In 2008, former Prime Minister Bruce Golding implemented a no-user-fee policy applicable to all public health facilities. This policy known as ‘free healthcare’ meant that Jamaicans no longer had to pay for consultations with doctors, diagnostic services, hospital admissions, surgeries, medications, physiotherapy, ambulance, maternal services, etc. Some saw the free healthcare as an election gimmick to win votes. Now, eminent economists have conclusively discovered that free healthcare makes a significant difference. This means Bruce Golding has been vindicated.

The Nobel Prize winners engaged in rigorous research. They revolutionised developmental economics by pioneering field experiments that generated practical insights into how people, who are poor, respond to educational and healthcare programmes which were meant to uplift them out of poverty. These economists were not armchair theorists, but they spent time with persons who were poor to ascertain why and how they make their choices.

This research conducted by Diether Beuermann and Camilo Pecha Garzon confirmed work done by others, including the 2017 IDB working paper which examined the impact of free healthcare on health status and labour supply in Jamaica. The study found that the free healthcare policy reduced both the likelihood of suffering illnesses with associated lost workdays and the number of lost days due to ill health by 28.6 per cent and 34 per cent, respectively. This positive effect of free universal public healthcare for persons without health insurance is not unique to Jamaica. By 2013, around 30 countries had implemented this policy, which has helped overall health status and labour market productivity.

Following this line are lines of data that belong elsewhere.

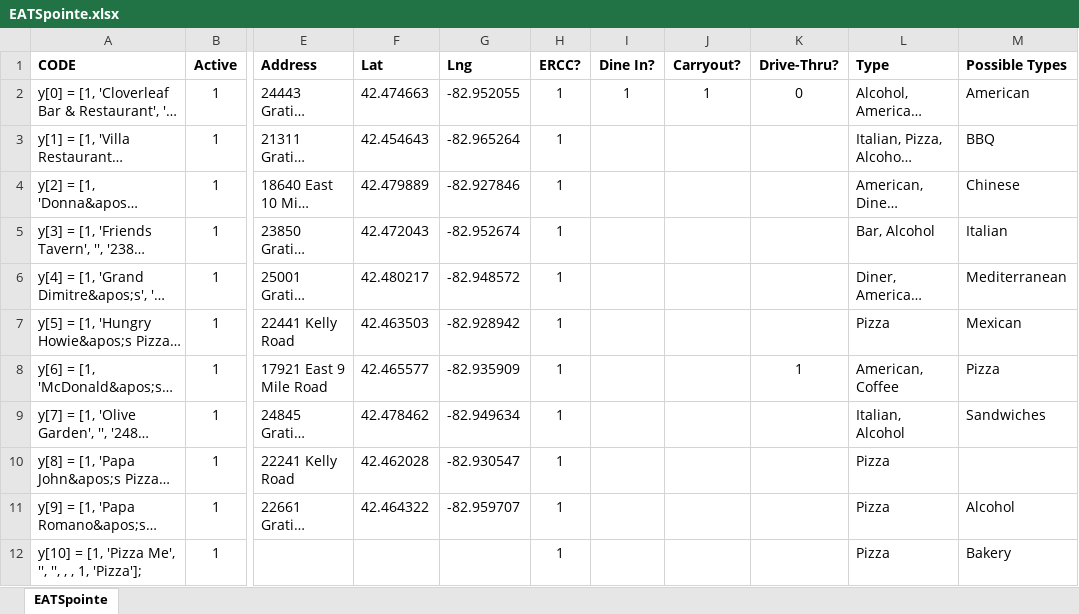
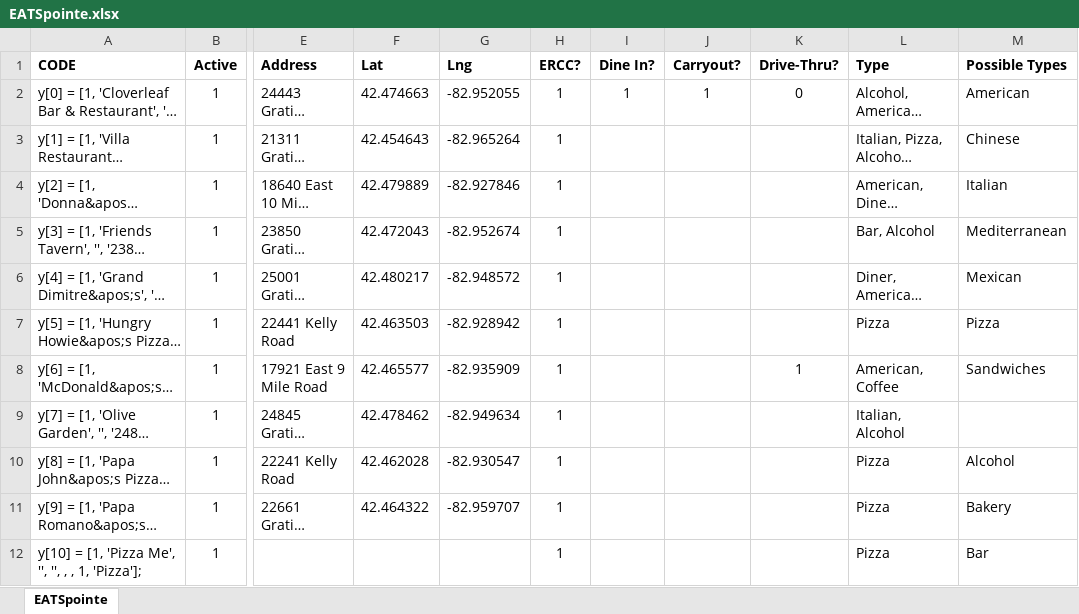
Before and after one commit to cardidemonaco/EATSpointe, an Excel workbook: EATSpointe.xlsx, sheet EATSpointe, drawn as a sheet; only a part is shown, gaps mark what is left out; long unchanged cells end in …; values as stored, in another font and other column widths than the file's, no borders; the diff covers the shown part only; the diff names each change by its address in the sheet, - before the commit and + after, or states it on an @@ line.

Commit message:
couple minor changes

```diff
--- a/EATSpointe.xlsx (sheet EATSpointe)
+++ b/EATSpointe.xlsx (sheet EATSpointe)
-M3 (Possible Types): BBQ
+M3 (Possible Types): Chinese
-M4 (Possible Types): Chinese
+M4 (Possible Types): Italian
-M5 (Possible Types): Italian
+M5 (Possible Types): Mediterranean
-M6 (Possible Types): Mediterranean
+M6 (Possible Types): Mexican
-M7 (Possible Types): Mexican
+M7 (Possible Types): Pizza
-M8 (Possible Types): Pizza
+M8 (Possible Types): Sandwiches
-M9 (Possible Types): Sandwiches
+M9 (Possible Types): (empty)
-M10 (Possible Types): (empty)
+M10 (Possible Types): Alcohol
-M11 (Possible Types): Alcohol
+M11 (Possible Types): Bakery
-M12 (Possible Types): Bakery
+M12 (Possible Types): Bar
```
Also changed, not shown: 11 edited cells elsewhere in this sheet.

Free health in Jamaica meant that the 32 per cent of the population in the lower-income bracket, who said they did not go to a doctor when unwell because they could not afford the visit, could now go. Access was offered to more Jamaicans.


The Noble Prize winners also debunked certain theories. For example, their work in rural Kenya and India found that providing more textbooks, school meals and teachers didn’t do much to help students learn more. However, making the schoolwork more relevant to students, working closely with neediest students and holding teachers accountable through short-term contracts were more effective where teachers often miss classes. It would be good to hear what the government and Jamaica Teachers’ Association think about these findings.

In addition, a study is needed on the impact of the Michael Manley initiative of free education in the 1970s on access to higher education and productivity. Jamaica needs more rigorous research to inform our policy decisions.

It was the same Bruce Golding who, as prime minister, once said every time Jamaicans who are poor get a benefit there are those who decry the move. So, large companies get bailout and tax holidays but when a small man gets a waiver, it distorts the market.

While we may not be able to give free healthcare that is of the highest standard, we should endeavour to provide healthcare that is affordable, accessible, adequate and available to all Jamaicans.

Rev Devon Dick is pastor of the Boulevard Baptist Church in St Andrew. He is author of ‘The Cross and the Machete’, and ‘Rebellion to Riot’. Send feedback to